Despite making history, Mr Bennett eventually returned to his job on the Bournemouth to Waterloo railway and drifted into obscurity.
When he died in 1948, aged 78, he was a publican in Kinson, Bournemouth.
Now 104 years later, residents of the Dorset village want to ensure the amateur runner's amazing achievement will be commemorated.
"It is fitting that Charles Bennett be remembered in this way," explained Margaret Wetenhall, chair of Shapwick Community Trust, set up for the purpose of fundraising for the Olympian project.
The trust began negotiating for the plot of land with the National Trust in 2001, securing a 25-year lease in June.
Mrs Wetenhall, who has lived in Shapwick for 17 years, added: "We have 50 children in the village and they have nowhere to play."
Interest in Mr Bennett was sparked by the Bournemouth Athletics Club who asked the trust to stage a race day - the Charles Bennett Millennium Mile Race - on September 2000.
The event raised £3,500 towards the project. Funds have also come from other sources including the East Dorset District Council, the Countryside Agency, Doorstep Green, Living Spaces and the Lottery.
The Charles Bennett Playing Field
"Charles Bennett has brought the village even closer together, " said Mrs Wetenhall.
The Olympian's grandson, Chris Bennett said: "I am very, very proud, when you consider he was the first British athlete to win a gold medal and that takes a lot of doing.
"I look at it as a great achievement. When he came back he was carried shoulder-high through the streets of Wimborne, apparently."
Mr Bennett was the country's first track athlete to win a gold medal.
Tennis champion John Boland scooped gold in the singles and doubles, along with Launceston Elliott for one-arm lifts during the first modern Olympic games in 1896.
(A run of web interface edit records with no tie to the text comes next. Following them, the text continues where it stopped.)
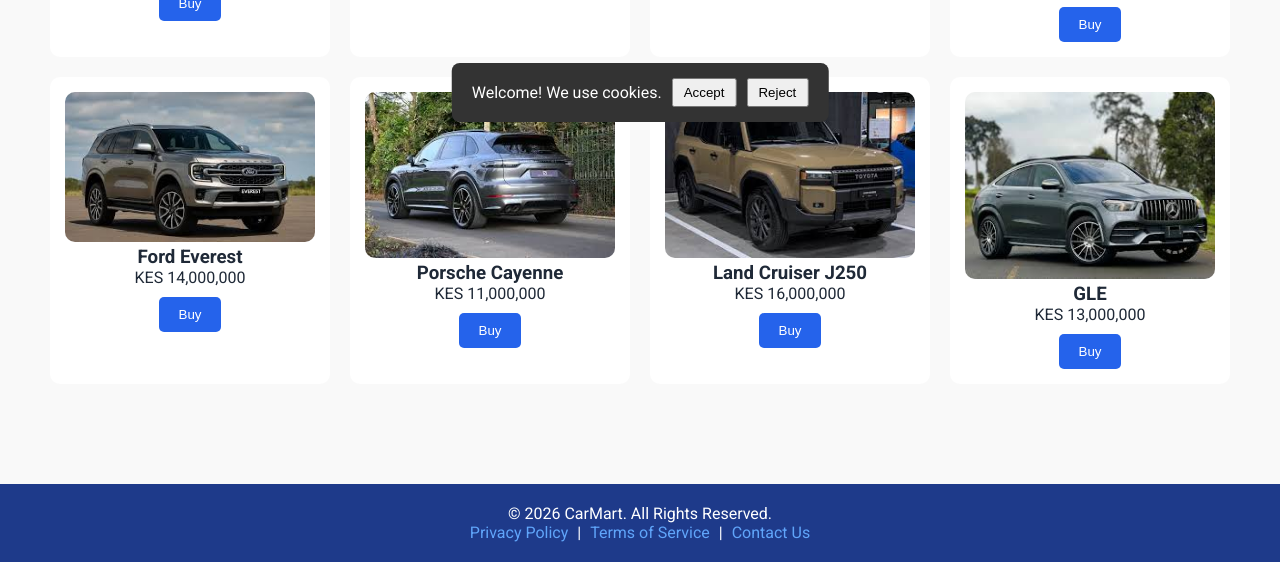
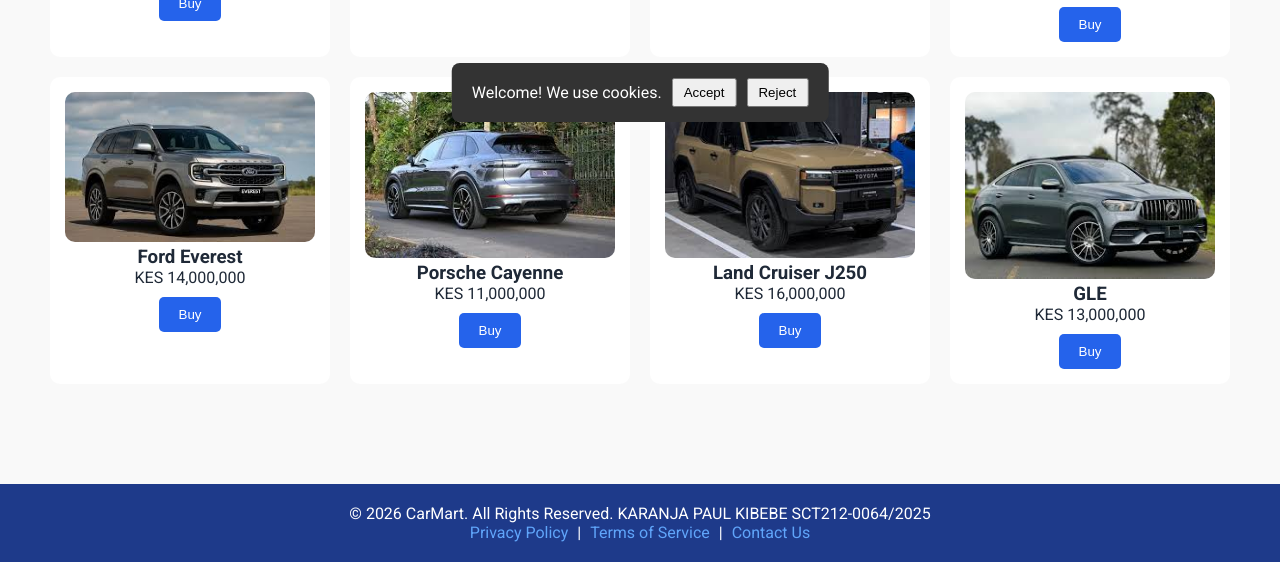
Before and after one commit to Karanja-Paul-Kibebe/CAPSTONE-PROJECT-ASSIGNMENT-KARANJA-PAUL-KIBEBE-SCT212-0064-2025, a plain HTML site: page index.html in a window 1280 px wide. Shown: the part 658-1220 px from the top of the page. Drawn offline with Linux system fonts and the light colour scheme.

Commit message:
Update index.html
Name addition

```diff
--- a/index.html
+++ b/index.html
@@ -87,7 +87,8 @@
     <!-- Footer -->
 <footer class="main-footer">
     <div class="footer-content">
-        <p>&copy; 2026 CarMart. All Rights Reserved.</p>
+        <p>&copy; 2026 CarMart. All Rights Reserved. KARANJA PAUL KIBEBE
+SCT212-0064/2025</p>
         <p>
             <a href="#">Privacy Policy</a> |
             <a href="#">Terms of Service</a> |
```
However, Mr Bennett said the whereabouts of his grandfather's gold medal is a mystery.
He said: "The story goes he was a gambling man and he liked the horses. We do not have the medal."
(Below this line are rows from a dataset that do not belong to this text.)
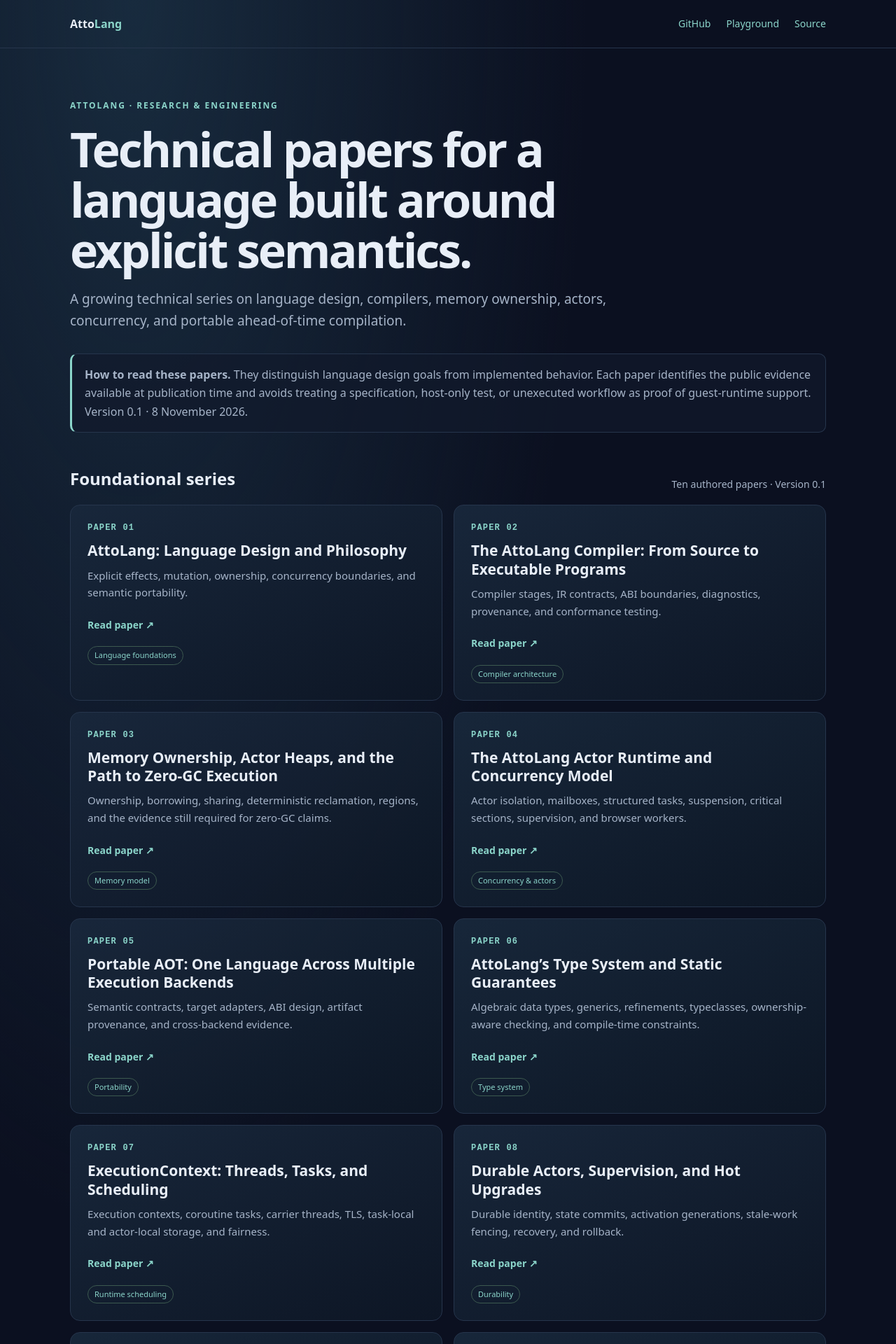
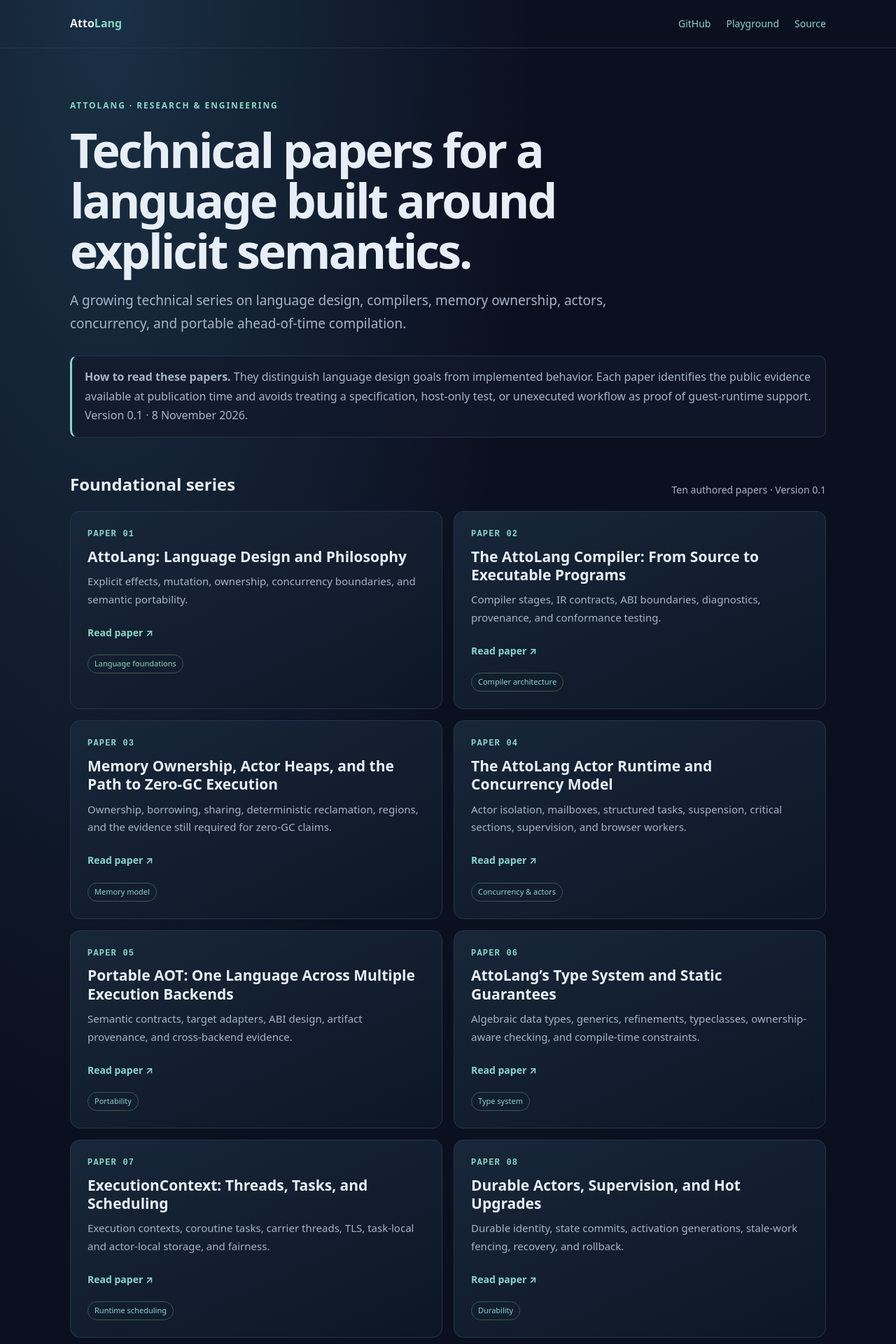
Before and after one commit to atto-lang/atto-lang.github.io, a Jekyll site: the page whitepapers/index.html, which Jekyll copies as it is, in a window 1280 px wide. Shown: the top 1920 px of the page at 70% size. Built offline with Jekyll 4.4.1, drawn with Linux system fonts in a browser that asks for light colours.

Commit message:
docs(whitepapers): apply shared style system to paper index

```diff
--- a/whitepapers/index.html
+++ b/whitepapers/index.html
@@ -16,7 +16,8 @@ main{padding:72px 0 88px}.eyebrow{color:var(--accent);font-size:12px;font-weight
 .number{color:var(--accent);font:700 12px/1.4 ui-monospace,monospace;letter-spacing:.1em}h3{margin:10px 0;font-size:21px;line-height:1.25}article p{margin:0 0 20px;color:var(--muted);font-size:15px}.read{font-weight:650;font-size:14px}.tag{display:inline-block;margin-top:18px;border:1px solid #3c594f;border-radius:999px;padding:3px 9px;color:var(--accent);font-size:11px}
 .roadmap{display:grid;grid-template-columns:repeat(2,minmax(0,1fr));gap:10px 24px;margin:18px 0 0;padding:0;list-style:none}.roadmap li{padding:12px 0;border-bottom:1px solid var(--line);color:var(--muted)}.roadmap b{color:var(--text);font-weight:600}
 footer{border-width:1px 0 0;padding:25px 0 40px;color:var(--muted);font-size:13px}@media(max-width:720px){main{padding:48px 0 64px}.grid,.roadmap{grid-template-columns:1fr}.nav{align-items:flex-start;padding:18px 0;flex-direction:column}.section-head{align-items:flex-start;flex-direction:column}}
-</style></head>
+</style>  <link rel="stylesheet" href="/whitepapers/assets/css/whitepapers.css">
+</head>
 <body><header><div class="wrap nav"><a class="brand" href="/">Atto<span>Lang</span></a><nav class="navlinks" aria-label="Primary navigation"><a href="https://github.com/atto-lang">GitHub</a><a href="/play/">Playground</a><a href="https://github.com/atto-lang/atto-lang.github.io">Source</a></nav></div></header>
 <main class="wrap"><div class="eyebrow">AttoLang · Research &amp; Engineering</div><h1>Technical papers for a language built around explicit semantics.</h1><p class="lead">A growing technical series on language design, compilers, memory ownership, actors, concurrency, and portable ahead-of-time compilation.</p>
 <div class="note"><strong>How to read these papers.</strong> They distinguish language design goals from implemented behavior. Each paper identifies the public evidence available at publication time and avoids treating a specification, host-only test, or unexecuted workflow as proof of guest-runtime support. Version 0.1 · 8 November 2026.</div>
```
The Charles Bennett Playing Field was due to be officially opened mid-September, a Family Picnic Day will mark the event.